Search URJ.org and the other Reform websites:

 

Matboucha

By: 
Tina Wasserman
matboucha

When I was researching eggplant recipes for my book, Entrée to Judaism, I was amazed to see the progression of recipes for smoked eggplant that evolved in Jewish communities around the Mediterranean. This recipe does not use eggplant but it does show the creativity of Middle Eastern and Israeli cooks to capitalize on the smoky flavor imparted into charred vegetables. 

You will find this dish, of Moroccan origin, on salitim (salad) tables throughout Israel. Serve with warm Laffa bread to sop up the juices.

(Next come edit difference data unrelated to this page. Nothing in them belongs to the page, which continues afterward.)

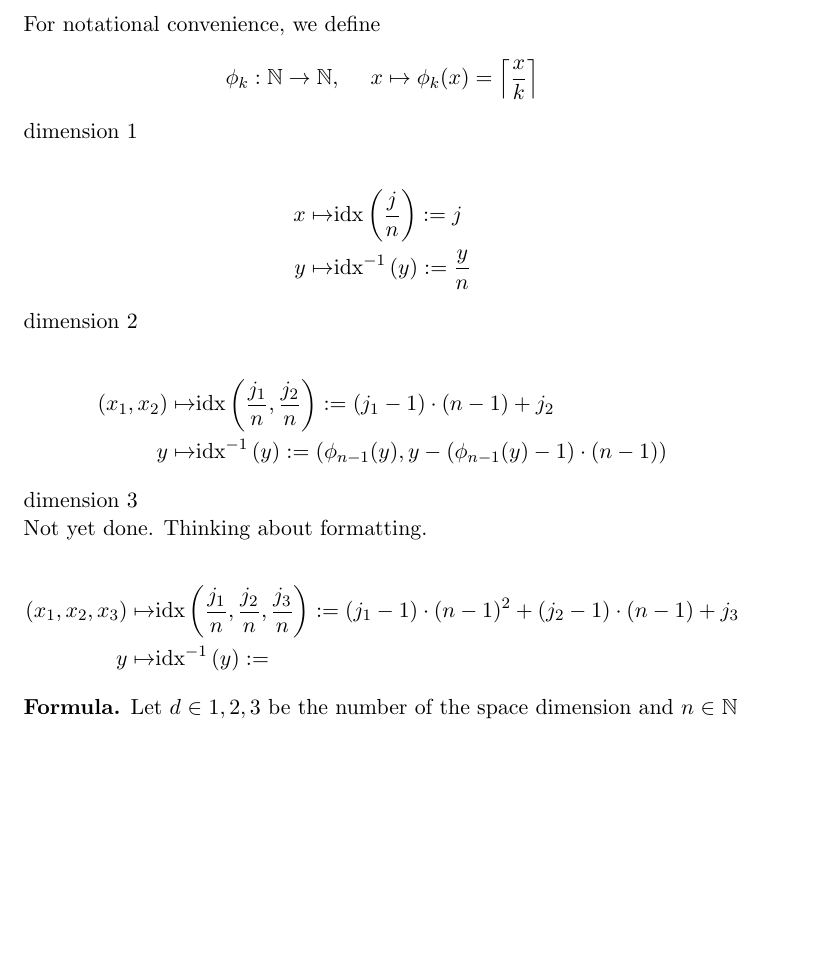
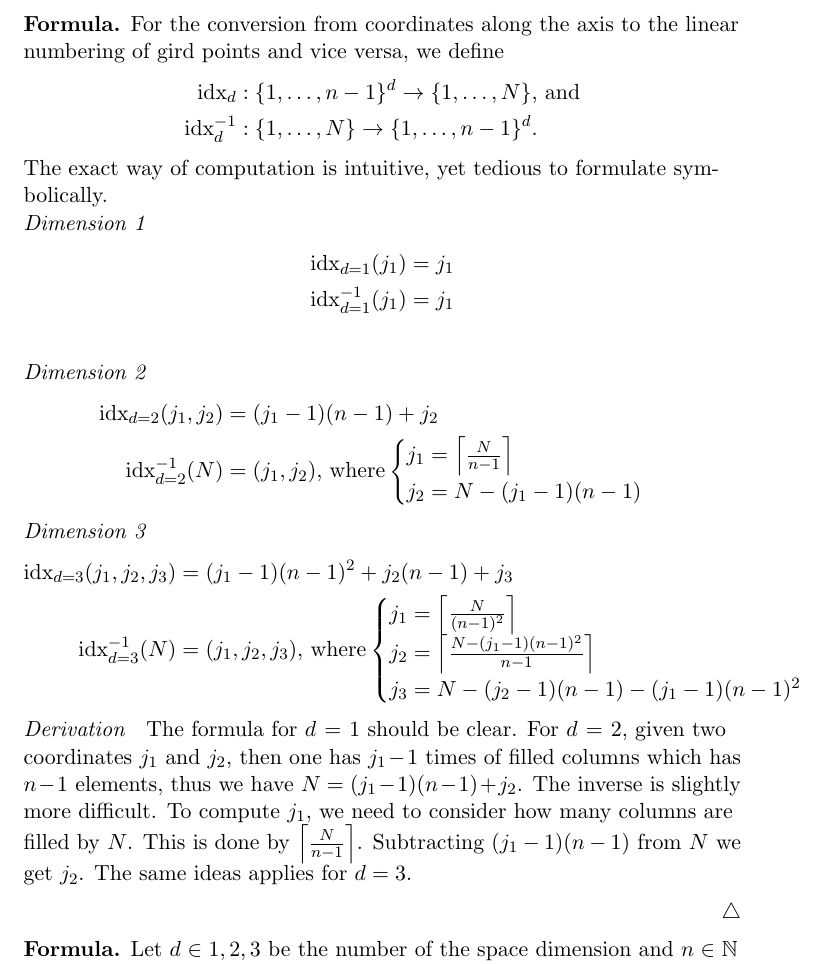
Before and after one commit to keithoma/forevermore, a LaTeX document (second_attempt/protocol/protocol.tex, which reads second_attempt/protocol/content/index_conversion.tex): part of page 1 of 2, cut at the place of the change, the shorter picture padded with empty space. Compiled offline with pdfLaTeX.

Commit message:
Conversion & Memory Usage Done

```diff
--- a/second_attempt/protocol/content/index_conversion.tex
+++ b/second_attempt/protocol/content/index_conversion.tex
@@ -1,33 +1,38 @@
-For notational convenience, we define
-\begin{align*}
-    \phi_k : \mathbb{N} \rightarrow \mathbb{N}, \hspace{0.5cm}
-    x \mapsto \phi_k (x) = \ceil*{\frac{x}{k}}
-\end{align*}
+\begin{formula}
+    For the conversion from coordinates along the axis to the linear numbering of gird points and vice versa, we define
+    \begin{align*}
+        \idx_{d} &: \{1, \dots, n - 1\}^d \rightarrow \{1, \dots, N\} \text{, and} \\
+        \idx_{d}^{-1} &: \{1, \dots, N\} \rightarrow \{1, \dots, n - 1\}^d \text{.}
+    \end{align*}
+    The exact way of computation is intuitive, yet tedious to formulate symbolically.
 
-dimension 1
+    \textit{Dimension 1}
+    \begin{align*}
+        \idx_{d = 1} (j_1) & = j_1 \\
+        \idx_{d = 1}^{-1} (j_1) & = j_1 \\
+    \end{align*}
+    \textit{Dimension 2}
+    \begin{align*}
+        \idx_{d = 2} (j_1, j_2) & = (j_1 - 1) (n - 1) + j_2 \\
+        \idx_{d = 2}^{-1} (N) & = (j_1, j_2) \text{, where}
+        \begin{cases}
+            j_1 = \ceil*{\frac{N}{n - 1}} \\
+            j_2 = N - (j_1 - 1) (n - 1)
+        \end{cases}
+    \end{align*}
+    \textit{Dimension 3}
+    \begin{align*}
+        \idx_{d = 3} (j_1, j_2, j_3) & = (j_1 - 1) (n - 1)^2 + j_2 (n - 1) + j_3 \\
+        \idx_{d = 3}^{-1} (N) &= (j_1, j_2, j_3) \text{, where}
+        \begin{cases}
+            j_1 = \ceil*{\frac{N}{(n - 1)^2}} \\
+            j_2 = \ceil*{\frac{N - (j_1 - 1) (n - 1)^2}{n - 1}} \\
+            j_3 = N - (j_2 - 1) (n - 1) - (j_1 - 1) (n - 1)^2
+        \end{cases}
+    \end{align*}
 
-\begin{align*}
-    x \mapsto& \idx{\frac{j}{n}} := j \\
-    y \mapsto& \idxi{y} := \frac{y}{n}
-\end{align*}
-
-dimension 2
-
-\begin{align*}
-    (x_1, x_2) \mapsto& \idx{\frac{j_1}{n}, \frac{j_2}{n}}
-    := (j_1 - 1) \cdot (n - 1) + j_2 \\
-    %
-    y \mapsto& \idxi{y} := \left( \phi_{n-1}(y),
-    y - \left( \phi_{n-1}(y) - 1 \right) \cdot (n - 1) \right)
-\end{align*}
-
-dimension 3
-
-Not yet done. Thinking about formatting.
-
-\begin{align*}
-    (x_1, x_2, x_3) \mapsto& \idx{\frac{j_1}{n}, \frac{j_2}{n}, \frac{j_3}{n}}
-    := (j_1 - 1) \cdot (n - 1)^2 + (j_2 - 1) \cdot (n - 1) + j_3 \\
-    %
-    y \mapsto& \idxi{y} :=
-\end{align*}
+    \textit{Derivation} \hspace{0.1cm} The formula for \(d = 1\) should be clear. For \(d = 2\), given two coordinates \(j_1\) and \(j_2\), then one has \(j_1 - 1\) times of filled columns which has \(n - 1\) elements, thus we have \(N = (j_1 - 1) (n - 1) + j_2\). The inverse is slightly more difficult. To compute \(j_1\), we need to consider how many columns are filled by \(N\). This is done by \(\ceil*{\frac{N}{n-1}}\). Subtracting \((j_1 - 1)(n - 1)\) from \(N\) we get \(j_2\). The same ideas applies for \(d=3\).
+    \begin{flushright}
+        \(\bigtriangleup\)
+    \end{flushright}
+\end{formula}
--- a/second_attempt/protocol/protocol.tex
+++ b/second_attempt/protocol/protocol.tex
@@ -8,8 +8,7 @@
 
 \usepackage[document]{ragged2e}
 
-\newcommand{\idx}[1]{\text{idx} \left( #1 \right)}
-\newcommand{\idxi}[1]{\text{idx}^{-1} \left( #1 \right)}
+\newcommand{\idx}{\text{idx}}
 
 \DeclarePairedDelimiter\ceil{\lceil}{\rceil}
 \DeclarePairedDelimiter\floor{\lfloor}{\rfloor}
```
Also changed, not shown: second_attempt/protocol/content/draft.tex (added, +33 -0 lines), second_attempt/protocol/content/memory_usage.tex (+2 -0 lines).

Ingredients: 
3 tablespoons extra virgin olive oil
2 large cloves of garlic, minced
3 red bell peppers smoked or one 12-15 oz. jar fire-roasted peppers
1 28-ounce can whole Marzano plum tomatoes, drained well, seeded, and diced
1 large jalapeño, seeded and finely diced
Kosher salt to taste
1 tablespoon additional extra virgin olive oil
½ tablespoon (1 ½ teaspoons) hot paprika
Sugar, optional if tomatoes aren’t sweet
Crushed red pepper flakes, optional for additional spiciness
Directions: 
  1. Heat a 3-quart saucepan over high heat for 15 seconds.  Add the 3 tablespoons olive oil and heat for another 15 seconds.  Reduce the heat to moderate.  Add the minced garlic and stir for 30 seconds until garlic has softened and flavored the oil.  Do not let garlic burn.
  2. Add the diced pepper, tomatoes, jalapeño and salt to the pan.  Cook, partially covered at a simmer for 45 minutes or until almost all of the liquid is gone and the mixture is thick and lumpy.  Stir often to prevent sticking.
  3. Combine the remaining olive oil and hot paprika and stir into the matboucha until it is fully blended.  Cook for an additional 10 minutes.
  4. Adjust taste with more salt and/or crushed pepper flakes or a little sugar.
  5. Serve warm or at room temperature with laffa, pita or crudité.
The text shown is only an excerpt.